While both senior squads train as whole units, they are each streamed into senior and intermediate components, allowing for a more tailored approach to the coaching, and also, which will become more apparent as we enter the summer season, with their own goals and targets.
As I said, while competition is fierce to be selected as the new top boats at the senior end, the intermediate components are laying the groundwork to ensure that our squads over the next few years have greater depth and breadth. Gratifyingly, the novices that graduated to the intermediate ends of the senior squads are amongst those who are impressing the most, which is a great endorsement for the efforts made in the previous year to nurture real home grown talent.
The novice squads
That same ambition, to sow the seeds of future squads through a competitive novice programme is back in full swing. Each squad has around twenty members, around half of whom started with the excellent summer programme which has meant that we were able to hit the ground running in September. Wendy, Ben and Zara (on the boys’ side) and myself and Chris (on the girls’) have been rather taken aback by how swift progress has been – and while we have had some interesting moments where you realise that rowing lingo at times is a somewhat different language (bow four sit the boat, two and four raise your hands…err two and four why are your hand in the air?… Oh right, mmm, not is not quite what I meant…) it certainly looks like we have around forty people who have got the rowing bug – certainly helped by not yet having a rainy cold weekend – which I have no doubt just jinxed.
The Vesta spirit
Enthusiasm for training, for rowing, making and rekindling friendships is the bedrock of what makes any rowing club a club, but at the outset I talked about the resurgence of the Vesta spirit which many have remarked on. It is not just that there are more people staying behind for a beer after rowing at the weekends, not just because Thursday club meals are as busy as I can remember them (and taking a lot more profit for future boat buying), not just that we have full squads, forgettable and eyebrow raising parties – I say forgettable because the next day I can never remember quite what happened and my eye brows are invariable raised when I learn about everyone’s antics – it is all of those things and more. A return to that quiet ambition which means that a great season and head races and regattas beckons and a knowing nod to that sense of mischievous fun – and with Harry Bond in possession of a bar key, well need I say more?

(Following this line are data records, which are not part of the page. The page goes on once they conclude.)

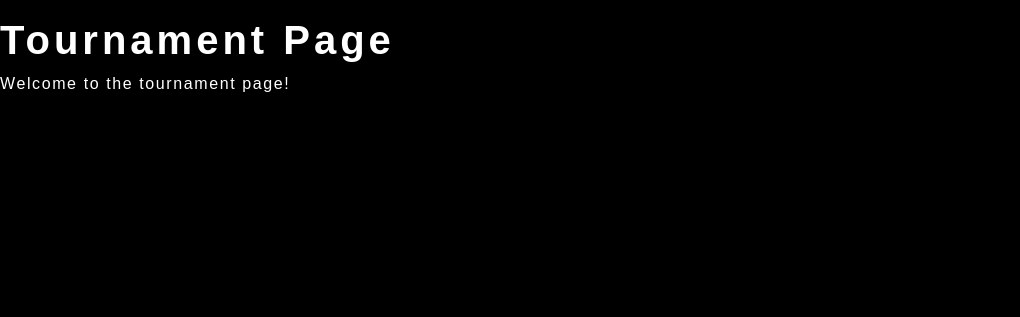
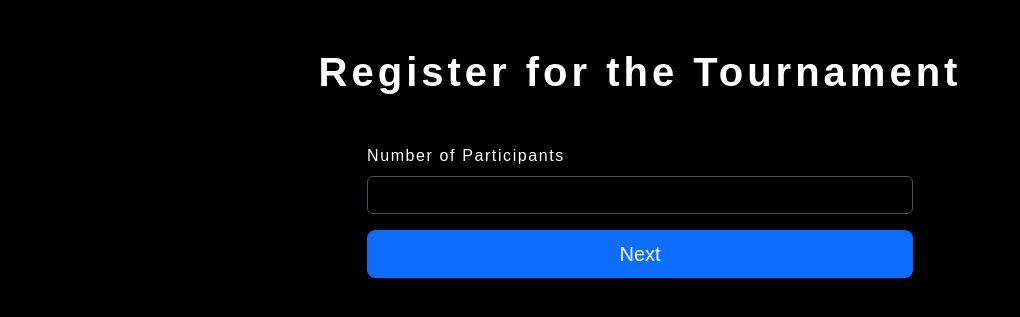
Before and after one commit to puyma/ft_transcendence, a Django app: page /tournament/ in a window 1280 px wide. Shown: the part 73-390 px from the top of the page, without its empty margins (0-1020 px from the left). Run offline with Django 5.2, Linux system fonts and the light colour scheme; style sheets or scripts are compiled from the project's sources; parts of the project's set-up code (start-up, migrations or seed data) failed here and were passed over; some libraries are stand-ins or nearby versions; some web fonts are replaced.

Commit message:
added register WIP but mid working and soloplay update page

```diff
--- a/transcendence/templates/tr/pages/tournament.html
+++ b/transcendence/templates/tr/pages/tournament.html
@@ -1,2 +1,35 @@
-  <h1>Tournament Page</h1>
-  <p>Welcome to the tournament page!</p>
+<h1 class="text-center mt-5">Register for the Tournament</h1>
+
+<div class="container mt-5">
+  <div class="row justify-content-center">
+    <div class="col-md-6">
+      <form method="post" action="">
+        {% csrf_token %}
+
+        {% if not num_participants %}
+          <div class="mb-3">
+            <label for="num_participants" class="form-label">Number of Participants</label>
+            <input type="number" name="num_participants" id="num_participants"
+                   class="form-control" min="1" max="100" required>
+          </div>
+        {% else %}
+          <h5>Enter Aliases for {{ num_participants }} Participants</h5>
+          {% for i in participant_range %}
+            <div class="mb-3">
+              <label for="alias_{{ forloop.counter }}" class="form-label">Alias {{ forloop.counter }}</label>
+              <input type="text" name="alias_{{ forloop.counter }}" id="alias_{{ forloop.counter }}"
+                     class="form-control" placeholder="Enter alias" required>
+            </div>
+          {% endfor %}
+        {% endif %}
+
+        <div class="d-grid gap-2">
+          <button type="submit" class="btn btn-primary btn-lg w-100">
+            {% if num_participants %}Register{% else %}Next{% endif %}
+          </button>
+        </div>
+
+      </form>
+    </div>
+  </div>
+</div>
--- a/transcendence/urls.py
+++ b/transcendence/urls.py
@@ -107,6 +107,9 @@ urlpatterns = [
 		views.pong_view,
 		name='pong',
 		),
+        # path('tournament/register/',
+        #     views.Tournament.as_view(),
+        #     name='tournament_register'),
     path(
 		'pong/play/solo', views.GameView.as_view(),
 		),
--- a/transcendence/views.py
+++ b/transcendence/views.py
@@ -169,13 +169,42 @@ class PasswordResetCompleteView ( auth_views.PasswordResetCompleteView ):
 
 ## LEGACY CODE ---- ##
 
-class TournamentView ( generic.TemplateView ):
-	template_name = 'tr/base.html'
+class TournamentView( generic.TemplateView ):
+    template_name = 'tr/base.html'
 
-	def get_context_data ( self, **kwargs ):
-		context = super().get_context_data( **kwargs )
-		context['page'] = 'tr/pages/tournament.html'
-		return ( context )
+    def get(self, request, *args, **kwargs):
+        # Get the number of participants from the session or set to None if not set
+        num_participants = request.session.get('num_participants', None)
+
+        # Pass a range of participants to the template if num_participants is set
+        participant_range = range(num_participants) if num_participants else []
+
+        context = {
+            'page': 'tr/pages/tournament.html',
+            'num_participants': num_participants,  # Pass num_participants to the template
+            'participant_range': participant_range,  # Pass the range to the template
+        }
+        return render(request, self.template_name, context)
+
+    def post(self, request, *args, **kwargs):
+        # Get the number of participants from the form submission
+        num_participants = request.POST.get('num_participants')
+
+        if num_participants:
+            # Convert num_participants to an integer and store it in the session
+            num_participants = int(num_participants)
+            request.session['num_participants'] = num_participants
+
+        # Pass the range to the template after form submission
+        participant_range = range(num_participants) if num_participants else []
+
+        context = {
+            'page': 'tr/pages/tournament.html',
+            'num_participants': num_participants,  # Pass the number of participants
+            'participant_range': participant_range,  # Pass the range to the template
+        }
+        return render(request, self.template_name, context)
+
 
 class PlayView ( generic.TemplateView ):
 	template_name = 'tr/base.html'
@@ -229,7 +258,6 @@ def pong_view ( request ):
 		'page': "tr/pages/pong.html",
     }
     return ( render( request, 'tr/base.html', context ) )
-
 
 class StatsView(generic.TemplateView):
     template_name = "tr/base.html"
@@ -322,3 +350,24 @@ class FriendsView(generic.TemplateView):
             messages.success(request, "Friend removed successfully.")
 
         return redirect('friends')
+
+    template_name = "tr/base.html"
+
+    def get_context_data(self, **kwargs):
+        context = super().get_context_data(**kwargs)
+        context["page"] = "tr/pages/friends.html"
+        user_profile = self.request.user.profile
+
+        # Handle search query
+        search_query = self.request.GET.get('search', '')
+        if search_query:
+            search_results = Profile.objects.filter(
+                Q(user__username__icontains=search_query) &
+                ~Q(user=self.request.user)
+            )
+        else:
+            search_results = None
+
+        friend_requests_sent = Relationship.objects.filter(
+            sender=user_profile, status='send'
+        ).select_related('receiver')
```
Also changed, not shown: transcendence/templates/tr/pages/solo_play.html (+22 -13 lines).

PS: if the novice girls squad is lacking in one thing it is a constant cox. If anyone is interested in coxing please let me know. My very bruised hips will thank you as I really don’t fit.